Interestingly, African and Greek wrestling, Roman gladiators and in recent times pro football players, have allowed us a luxury that comes with civilization. Sport allows us the decency to secretly enjoy our most boorish traits, while being able to keep our couth and largely our humanity intact.
Football is one of the bi-products from our violent existence as humans. As Commissioner Goodell stated domestic abuse is not an NFL problem, as much as it is a societal problem that has dogged us as long as we’ve existed.
Furthermore, as the collective consciousness is shocked and shrinks against itself, we redefine who we are as group.
To somehow believe we’ve reached the 21st Century of our existence without our violent tendencies is not only a fallacy, but spinning such a yarn may be the douchiest thing we’ve ever observed.
Don’t believe me?
Ask the generations before us about how men treated their wives and relatives.
It’s shouldn’t be shocking – women have only had the right to vote in our society for about a century and still labor under a concept that they are only worth .77 cents to a white male’s dollar.
And as for children and discipline, I only wish Adrian Peterson invented the use of the switch, the belt or just plain our open hands or closed fists.
Children have always been disciplined with the understanding that they should be seen and not heard. In addition, we all know the Christian Bible teaches: “spare the rod and spoil the child.”
This is not exactly new to humans and certainly, despite how many new wave philosophies we espouse, most of us dealt with whippings, beatings and other forms of punishment until perhaps the last 40-years.
Adrian Peterson is not a monster. He’s a muscle-bound athlete who wrongly disciplined his child into a trauma center. He should be fined or suspended, but not wished into the cornfield. To do so is yet another level of douchiness and hypocrisy that shows not only this society’s short memory, but our hubris.
The problems of domestic violence and child abuse are topics that deserve time in the media spotlight, but the Goodell dog and pony show of 2014 proves the NFL needs direction in shaping the message. By having several shifting sets of rules it is obvious Goodell is an opportunist only concerned about making points to appease or attract new fans.
Although the testimonies and commercial spots for nomore.org may be a good start towards addressing a glaring problem for athletes and men, more consistent efforts from historic organizations will be the only way to set a tone of defiance against domestic violence. At the end of the day, the NFL is composed of men playing for a historically violent league and playing an openly violent game and no Madison Avenue campaign will change that reality.

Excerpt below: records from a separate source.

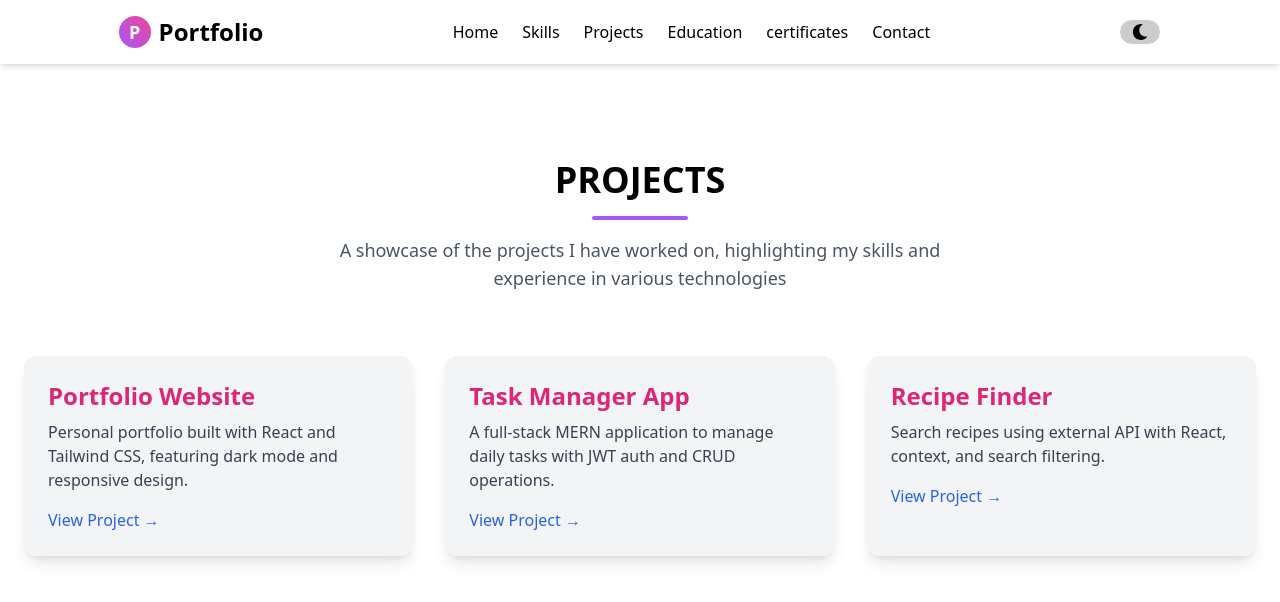
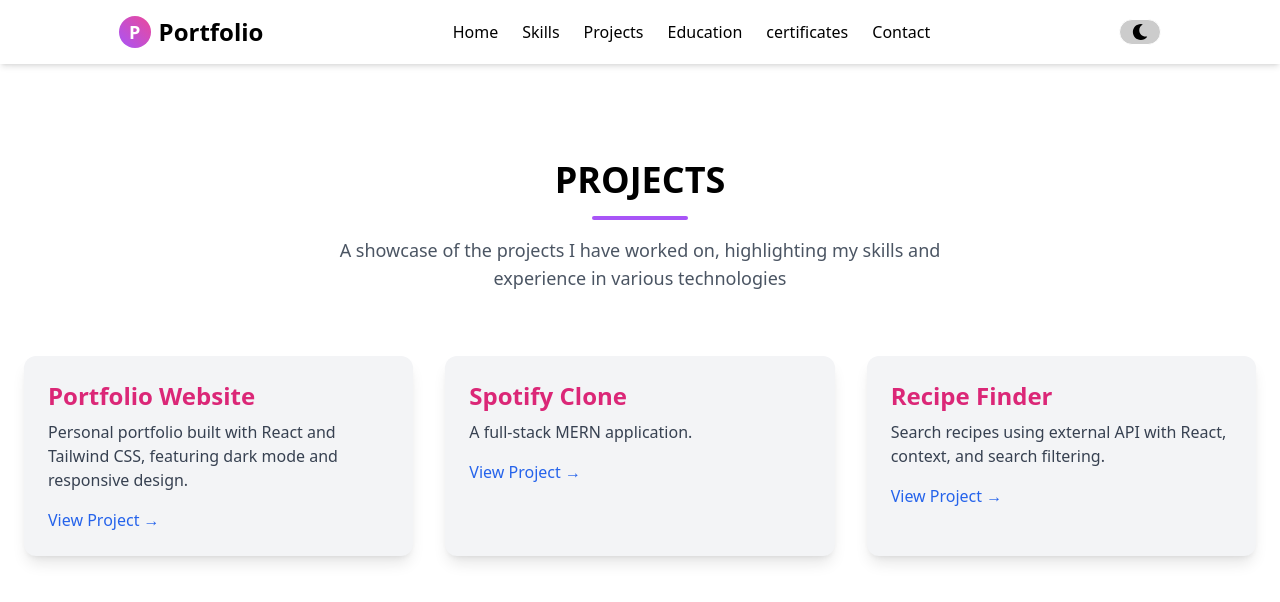
Before and after one commit to shyamsnp1804/MY-PORTFOLIO, a React (Vite) app: page /projects in a window 1280 px wide. Shown: the top 602 px of the page. Built offline with nearby package versions, Linux system fonts and the light colour scheme.

Commit message:
added spotify clone repository link

```diff
--- a/src/pages/Projects.jsx
+++ b/src/pages/Projects.jsx
@@ -17,9 +17,9 @@ const Projects = () => {
       link: "#",
     },
     {
-      title: "Task Manager App",
-      desc: "A full-stack MERN application to manage daily tasks with JWT auth and CRUD operations.",
-      link: "#",
+      title: "Spotify Clone",
+      desc: "A full-stack MERN application.",
+      link: "https://github.com/shyamsnp1804/spotify-clone",
     },
     {
       title: "Recipe Finder",
```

So, NFL this one goes out to you and your new self-righteous attitude about the violence you’ve profited from and that of which you have swept under countless rugs for almost a century.
Don’t vilify these athletes. Help them to be better people and you athletes stop beating folks, you’re too strong and too good at your job. By the way, after you’ve decided how many millions you’re going to pay the former athletes who have sustained injury from their craft, pick up our trophy – you’re Boom Bap Radio’s September 2014 Douchey McDouche Bag Award winner.
You arrogant, short of memory, violent – douche bags!